Monday, December 3, 2012

Helping Children Process Grief


I am a big believer in giving children information and keeping them informed.  Our girls were 3 and 5 when my mother-in-law was diagnosed with lung cancer.  We explained that in terms they could understand and she stressed the importance of not smoking to them.  They saw her when she was having chemo and all of her hair was gone and they understood that her medicine made her lose her hair.  I remember them asking if cold medicine could make them lose their hair and explaining the difference to them the best way that I could.  I believe that keeping kids informed helps them to understand and be better able to cope with grief.
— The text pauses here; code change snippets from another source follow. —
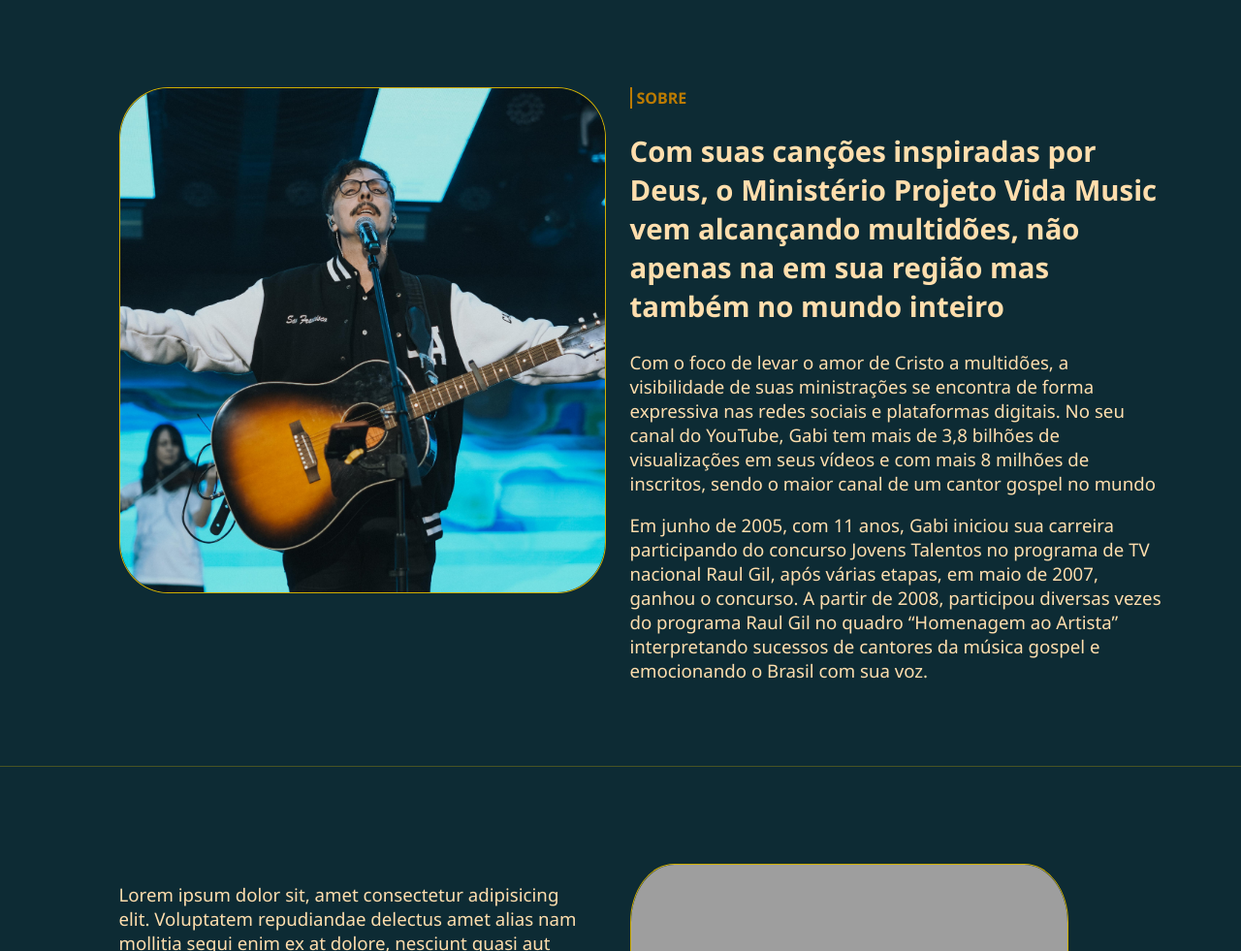
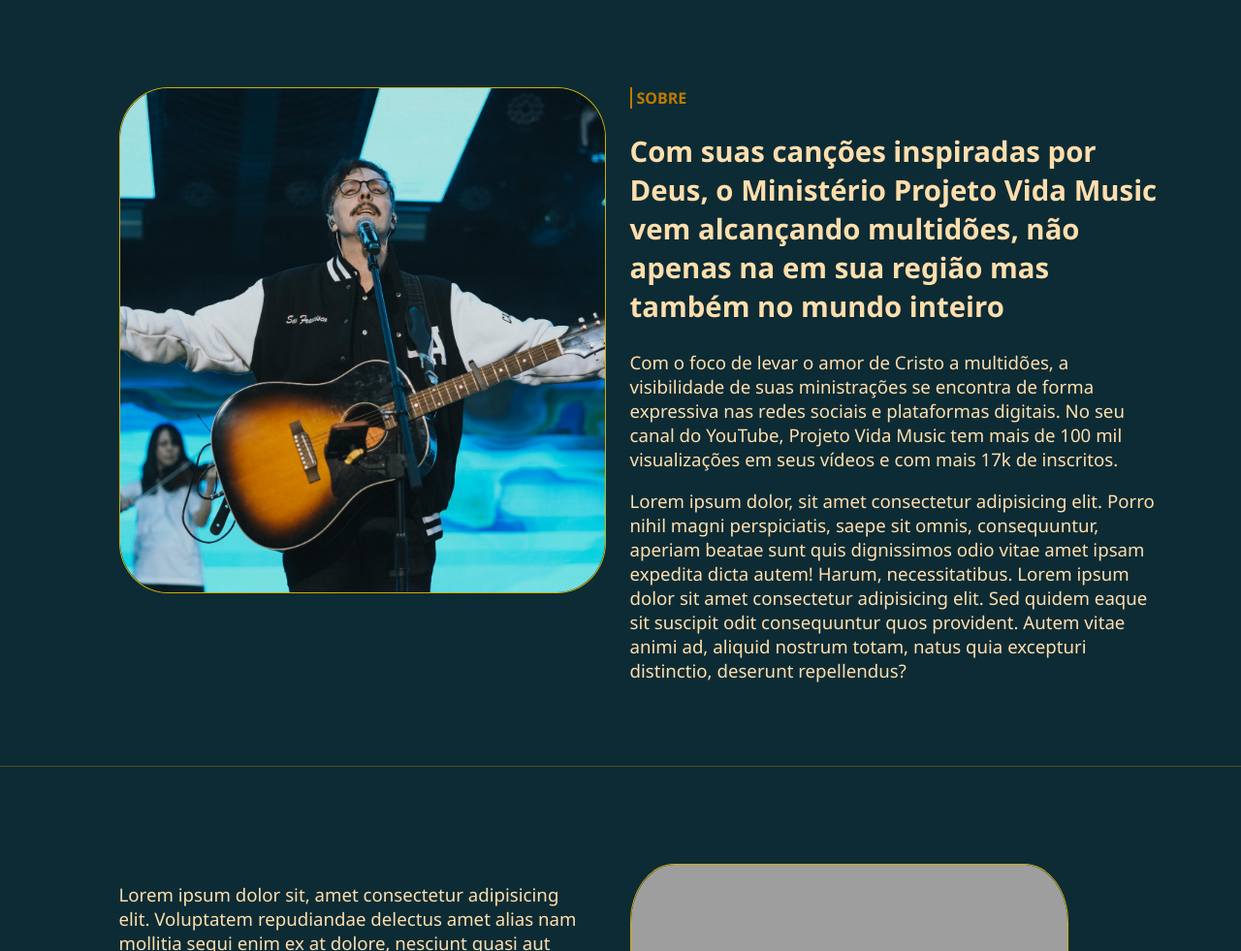
Before and after one commit to devpedrosilvafish/site-de-estudo-pvm, a plain HTML site: page sobre_discografia.html in a window 1280 px wide. Shown: the part 119-1100 px from the top of the page at 97% size. Drawn offline with Linux system fonts and the light colour scheme; grey boxes are pictures that could not be loaded.

Commit message:
Update sobre_discografia.html

```diff
--- a/sobre_discografia.html
+++ b/sobre_discografia.html
@@ -35,8 +35,8 @@
             <div id="textosobre1">
                 <h4 class="titulosobre">SOBRE</h4>
                 <h2 class="subtit">Com suas canções inspiradas por Deus, o Ministério Projeto Vida Music vem alcançando multidões, não apenas na em sua região mas também no mundo inteiro</h2>
-                <p class="texto">Com o foco de levar o amor de Cristo a multidões, a visibilidade de suas ministrações se encontra de forma expressiva nas redes sociais e plataformas digitais. No seu canal do YouTube, Gabi tem mais de 3,8 bilhões de visualizações em seus vídeos e com mais 8 milhões de inscritos, sendo o maior canal de um cantor gospel no mundo</p>
-                <p class="texto">Em junho de 2005, com 11 anos, Gabi iniciou sua carreira participando do concurso Jovens Talentos no programa de TV nacional Raul Gil, após várias etapas, em maio de 2007, ganhou o concurso. A partir de 2008, participou diversas vezes do programa Raul Gil no quadro “Homenagem ao Artista” interpretando sucessos de cantores da música gospel e emocionando o Brasil com sua voz.</p>
+                <p class="texto">Com o foco de levar o amor de Cristo a multidões, a visibilidade de suas ministrações se encontra de forma expressiva nas redes sociais e plataformas digitais. No seu canal do YouTube, Projeto Vida Music tem mais de 100 mil visualizações em seus vídeos e com mais 17k  de inscritos.</p>
+                <p class="texto">Lorem ipsum dolor, sit amet consectetur adipisicing elit. Porro nihil magni perspiciatis, saepe sit omnis, consequuntur, aperiam beatae sunt quis dignissimos odio vitae amet ipsam expedita dicta autem! Harum, necessitatibus. Lorem ipsum dolor sit amet consectetur adipisicing elit. Sed quidem eaque sit suscipit odit consequuntur quos provident. Autem vitae animi ad, aliquid nostrum totam, natus quia excepturi distinctio, deserunt repellendus?</p>
             </div>
         </div>
 
```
My girls were aware when my uncle first went into the hospital and that a good friend of mine (who is a nurse) had said that it sounded like leukemia way before he was diagnosed.  They were aware of his diagnosis and the research on that diagnosis that I had done online.  They were aware of his doctor's recommendations, his response to treatment, and other things that were going on.  Piper wanted to believe that he would be okay, and although I wanted more than anything to protect her innocence, I felt it was important that I be honest and upfront with her.


We pray together throughout the day.  In the beginning, we prayed that he would get better; then we prayed for his doctors, that he not be anxious, that he know we loved him.  More recently we prayed for peace for him.
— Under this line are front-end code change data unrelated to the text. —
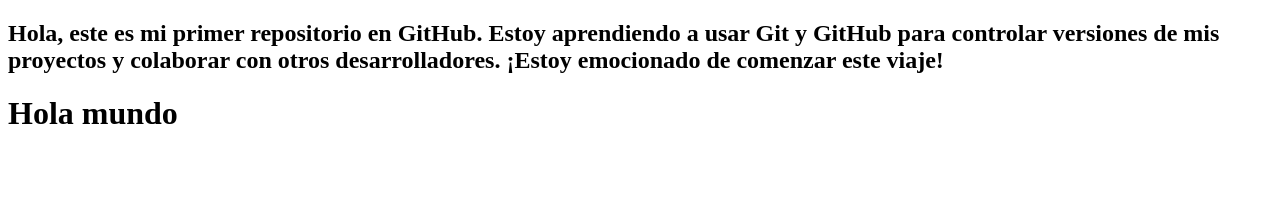
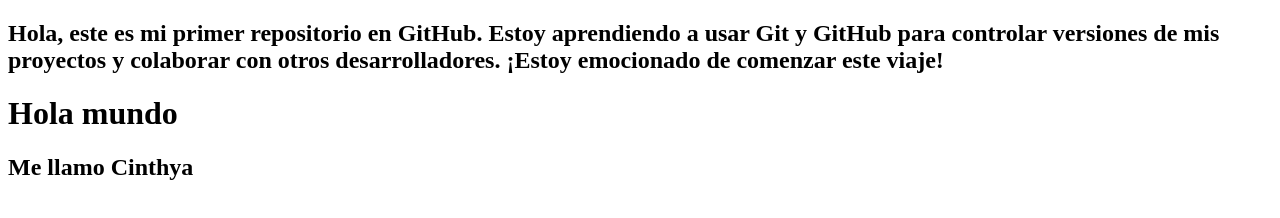
Before and after one commit to CinthyaJG9/mi-primer-repositorio, a plain HTML site: page index.html in a window 1280 px wide. Drawn offline with Linux system fonts and the light colour scheme.

Commit message:
Agrega mensaje de presentación

```diff
--- a/index.html
+++ b/index.html
@@ -13,6 +13,8 @@
     <h1>
         Hola mundo
     </h1>
-
+    <h2>
+        Me llamo Cinthya
+    </h2>
 </body>
 </html>
```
prayer helps us work through emotions
My girls know that when I get upset, when I feel powerless or alone, I go into my room and I get down on my knees and I pray.  Sometimes they join me.  Sometimes we talk to God together out loud.  I feel this is modeling healthy ways of handling grief.
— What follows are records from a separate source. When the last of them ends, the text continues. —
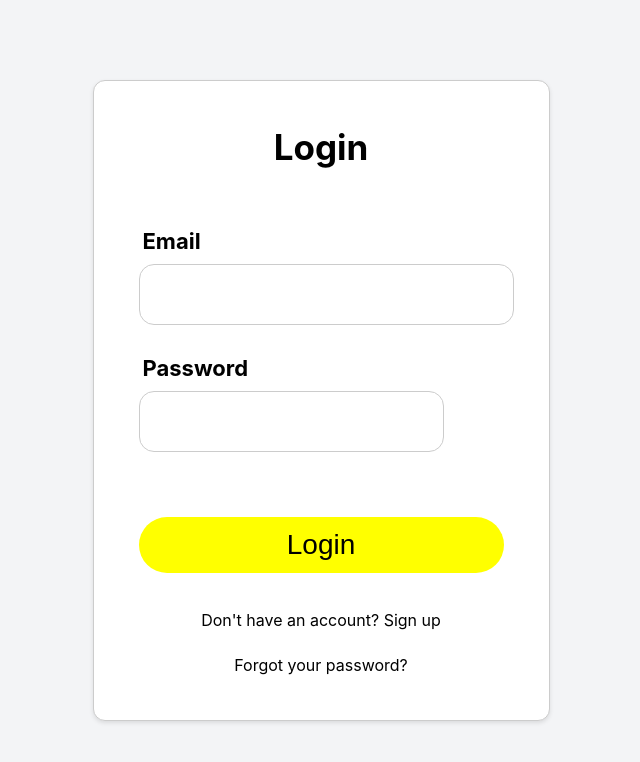
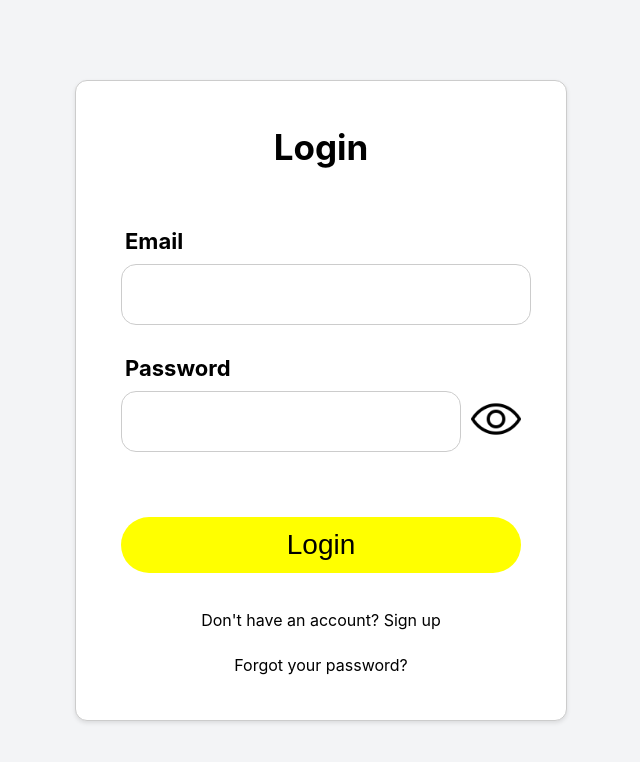
Before and after one commit to vpvvladimirov/taxi-website, a React (Create React App) app: page / in a window 1280 px wide. Shown: the top 762 px of the page, without its empty margins (319-959 px from the left). Built offline with nearby package versions, Linux system fonts and the light colour scheme.

Commit message:
Login component created

```diff
--- a/src/components/login/login.jsx
+++ b/src/components/login/login.jsx
@@ -1,5 +1,15 @@
 import './login.css';
-export const Login = () => {
+import { useState } from 'react';
+import hidePasswordIcon from '../../images/hide-password-icon.png';
+import showPasswordIcon from '../../images/show-password-icon.png';
+
+const Login = () => {
+  const [showPassword, setShowPassword] = useState(false);
+
+  const togglePasswordVisibility = () => {
+    setShowPassword(!showPassword);
+  }
+
   return (
     <div className='login-form'>
       <div className='login-text'>Login</div>
@@ -8,11 +18,19 @@ export const Login = () => {
         <input type="email" id="email" required />
       </div>
       <div className="form-group">
+
         <label htmlFor="password">Password</label>
-        <input type="password" id="password" required />
+        <div className='password-group'>
+          <input type={showPassword ? "text" : "password"} id="password" required />
+          <i className={`password-toggle ${showPassword ? 'visible' : 'hidden'}`} onClick={togglePasswordVisibility}>
+            <img src={showPassword ? hidePasswordIcon : showPasswordIcon} alt="Toggle Password" />
+          </i>
+        </div>
       </div>
       <button type="submit">Login</button>
-      <a className='sign-up-link'>Don&apos;t have an account? Sign up</a>
+      <div className='sign-up-link'>
+        Don&apos;t have an account? <a>Sign up</a>
+      </div>
       <a className='forgotten-password'>Forgot your password?</a>
     </div>
   )
```
Also changed, not shown: src/images/hide-password-icon.png (added), src/images/show-password-icon.png (added).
Expressing Emotion

I grew up in a family where emotion was expressed openly and regularly.  I saw my parents, grandparents and my aunt and uncle cry openly when they were sad and when they were happy.  I knew from an early age that crying was an acceptable way of showing your feelings.  

Over the last five months, not a day has gone by where a thought or memory did not pop into my head and I would burst into tears.  It would happen at the mall, on vacation, at work...and my girls would rush to my side and comfort me.  At first I felt bad that my girls felt responsible for this, that they had to help keep their mom together.  Then I realized that my girls were learning to be comfortable with someone else's emotions; they were learning to offer comfort and they were learning that it is acceptable to cry when you are upset.

Whether you show your emotions outwardly or not, if your child is dealing with grief let them know that it is okay to cry or express the emotions they are feeling, let your child know that you are there for them to talk to about how they feel.


Different families may have different belief systems about what happens to us after we pass from this world.  Our family believes in heaven, we believe it is beautiful and there is no suffering there, we believe we are reunited with loved ones and our body takes on a new form.  We have shared those beliefs with our girls.

We also believe that my uncle will always be with us in some way whether it be just in our heart and mind or something more, we have no idea.  But we believe that sometimes, when we miss him, we can talk to him and he will know.  We have shared that with the girls as well, but we have let them know that not everyone believes this and it is up to them and what they feel comfortable with.

I would encourage parents and family members who are helping a child to process grief to share their beliefs on the matter.  Depending on your religious or spiritual beliefs, share something you have read with your child.  If you feel it is necessary, seek out your pastor or other mentor to speak with your child.


We live on the East Coast and we are Italian.  We have wakes or viewings, where friends and family of the deceased gather together in a funeral home, the deceased may be present in a coffin or, if they were cremated, their remains may be in an urn.  This past summer, my great uncle passed and my girls accompanied me to his wake.  It was their first wake.

My uncle's wake was their second wake and they did well with it.  They met some of his friends, they were hugged and kissed and consoled by family members and they, I believe, got some closure on the situation.

I think that closure is important in situations like this, whether it be getting together with mutual friends of the deceased for a Memorial service, just talking to friends or having a more formal service.  I know depending on their ages, it does not always seem appropriate to have children at these services, but you could bring them to the cemetery after or show them the urn, whatever you feel is appropriate.  Talking with the child about how this person was loved and revered may help as well.


Since my girls were very young, my uncle has slept over on Christmas Eve, he has read them 'Twas the Night Before Christmas and had them bang on his door in the morning so he could enjoy them opening all of their gifts and then help Jason prepare an elaborate meal for our extended family.  It is going to be difficult this Christmas.  It may feel like something is missing.  I intend to talk to the girls about this.  There may likely be tears.  There may be a point of remembrance and honoring my uncle.

One lesson that I hope to make clear to my girls is that those who are important to us who have gone before should be remembered and talked about with reverence.  I hope that when my girls have children they tell their children about their great-uncle sleeping over on Christmas Eve, what a kick he got out of all of their gifts, how he loved the Wii and how he helped their dad make a huge meal for Christmas Day.

I would encourage anyone trying to process grief that when they are ready it is important to honor the memory of the person by speaking about the good times you had.  Talking about good memories helps to keep that person alive in our hearts.